boosted by £1.5 million from the Scottish Government
¶ Renewable energy will get priority over fossil fuel in Philippine approvals for new plants. That means coal power will be low on the list, Bloomberg reports, citing Gina Lopez, the new energy minister. She said the country should build wind, solar and geothermal projects for both economic and environmental reasons. [EJ Insight]
¶ Russia’s concern about water rights is holding up a $1 billion loan package Mongolia is seeking from China. Mongolia wants to build a hydroelectric dam that would help it ensure independent supplies of energy. The Kremlin said the project could threaten Lake Baikal, 580 kilometers downstream. [The Japan Times]
Workers extract salt near the Russian town of Barnaul in 2011. | AFP-JIJI
¶ Observers have commented that given the wide-spread corruption in the German auto industry, it seemed unlikely that Volkswagen would face any real repercussions from its diesel emissions scandal within Germany. Now, the Ministry of Transport has revealed that it will not fine VW (at all) for its many years of fraud. [CleanTechnica]
¶ Kangaroo Island has long been one of the great icons of Australian tourism.
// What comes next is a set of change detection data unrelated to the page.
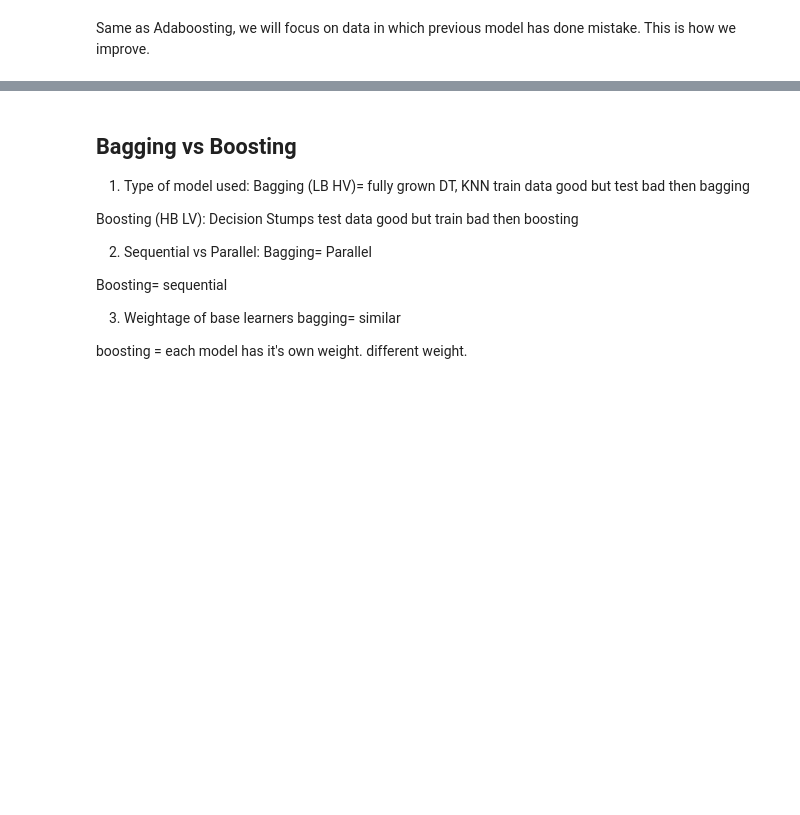
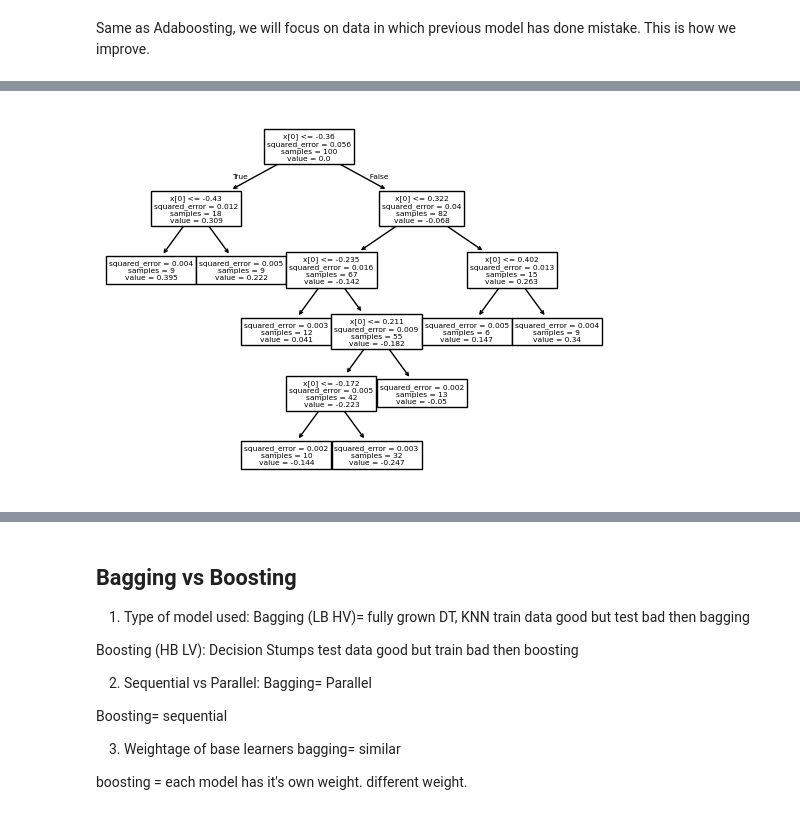
Before and after one commit to Avit-hodibu/Ensemble_learning, a Jupyter notebook: Ensemble_learning.ipynb, the cells around one changed output, grey strips where cells are left out. Cells and saved outputs as stored; diff of their text form; code cells hidden in the pictures; blank space fills up the shorter version.

```diff
--- a/Ensemble_learning.ipynb
+++ b/Ensemble_learning.ipynb
@@ -1365,0 +1433,12 @@ In first model, no matter what value you put it will give the output the average
+# %%
+#model 2
+from sklearn.tree import DecisionTreeRegressor
+
+tree1 = DecisionTreeRegressor(max_leaf_nodes=8)
+
+tree1.fit(df['X'].values.reshape(100,1),df['res1'].values)
+from sklearn.tree import plot_tree
+plot_tree(tree1)
+plt.show()
+# %% [output]
+[figure, added]
```
Also changed, not shown: parts of 12 cells of this notebook.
And now the third-biggest island in Australia, which lies just 120 km from Adelaide, wants to make its mark in a different way: by supplying 100% of its electricity needs and much of its transport fuels through locally sourced renewable energy. [The Guardian]
Admiral Arch on Kangaroo Island. Photo: Alamy
¶ ACWA Power Khalladi has confirmed final orders to suppliers and contractors for the construction of its 120-MW Wind Power Project in Jbel Sendouq, in the North of Morocco. The Moroccan National Renewable Energy Strategy / Wind Power plan aims for 2,000 MW Wind Power to be on the country’s grid by 2020. [Zawya]
¶ ABB has refurbished three high voltage direct current converter stations on the power transmission link between Québec and New England. The project was carried out for Hydro-Québec and National Grid. The 1,500 km linkage connects will benefit areas such as Boston with alternative sources of electricity. [CleanTechnology News]
ABB completed a HVDC link from Canada to the US. ABB courtesy photo.
¶ The Airports Authority of India aims to have 146 MW of solar capacity, in line with a plan to make airports energy and water self-sufficient. India’s Civil Aviation Minister said 5.4 MW of solar systems are already producing power at airports in the country, with a further 24.1 MW to go online by December 2016. [SeeNews Renewables]
¶ Germany’s new renewable energy law is not as ambitious as other EU states and lacks stability in volumes for offshore wind, according to WindEurope. The law sets a variable offshore cap to ensure the country reaches its 15 GW wind energy target in the next 15 years, and it replaces feed-in tariffs with auctions. [Financial Times]
Offshore wind farm with substation. Photo by energy.gov.
Public domain. Wikimedia Commons.
¶ Panasonic Corporation of Japan, Tesla’s partner for the lithium-ion battery Gigafactory in Nevada, has revealed that it expects its annual sales of auto-related lithium-ion batteries to more than double within 3 years owing to expected strong and growing demand for Tesla’s products, according to recent reports. [CleanTechnica]
¶ The days when close to 70% of California’s residential solar installations were leased may be over. Tara Kelly, chair of the San Diego chapter of CALSEIA, said most residential customers now prefer owning solar panels. She said about 96% of Sullivan Solar Power’s customers use cash or loans, and only 4% use leases. [CleanTechnica]
Solar PVs being installed. Photo courtesy of Renovate America.
¶ Consumer Reports says, “There has probably never been a better time to switch to solar.” That’s because the cost of a residential solar system today is about the same as purchasing an economy car. Just as that car can help “pay for itself” with lower operating costs, a solar system can also “pay for itself” with lower bills. [Solar Love]
¶ Estimated subsidies for nuclear plants in New York have soared to $965 million over the first two years of the Clean Energy Standard program, the Department of Public Service said in a new proposal. Initial estimates of the subsidies for nuclear facilities were in the range of $59 million to $658 million through 2023. [Albany Times Union]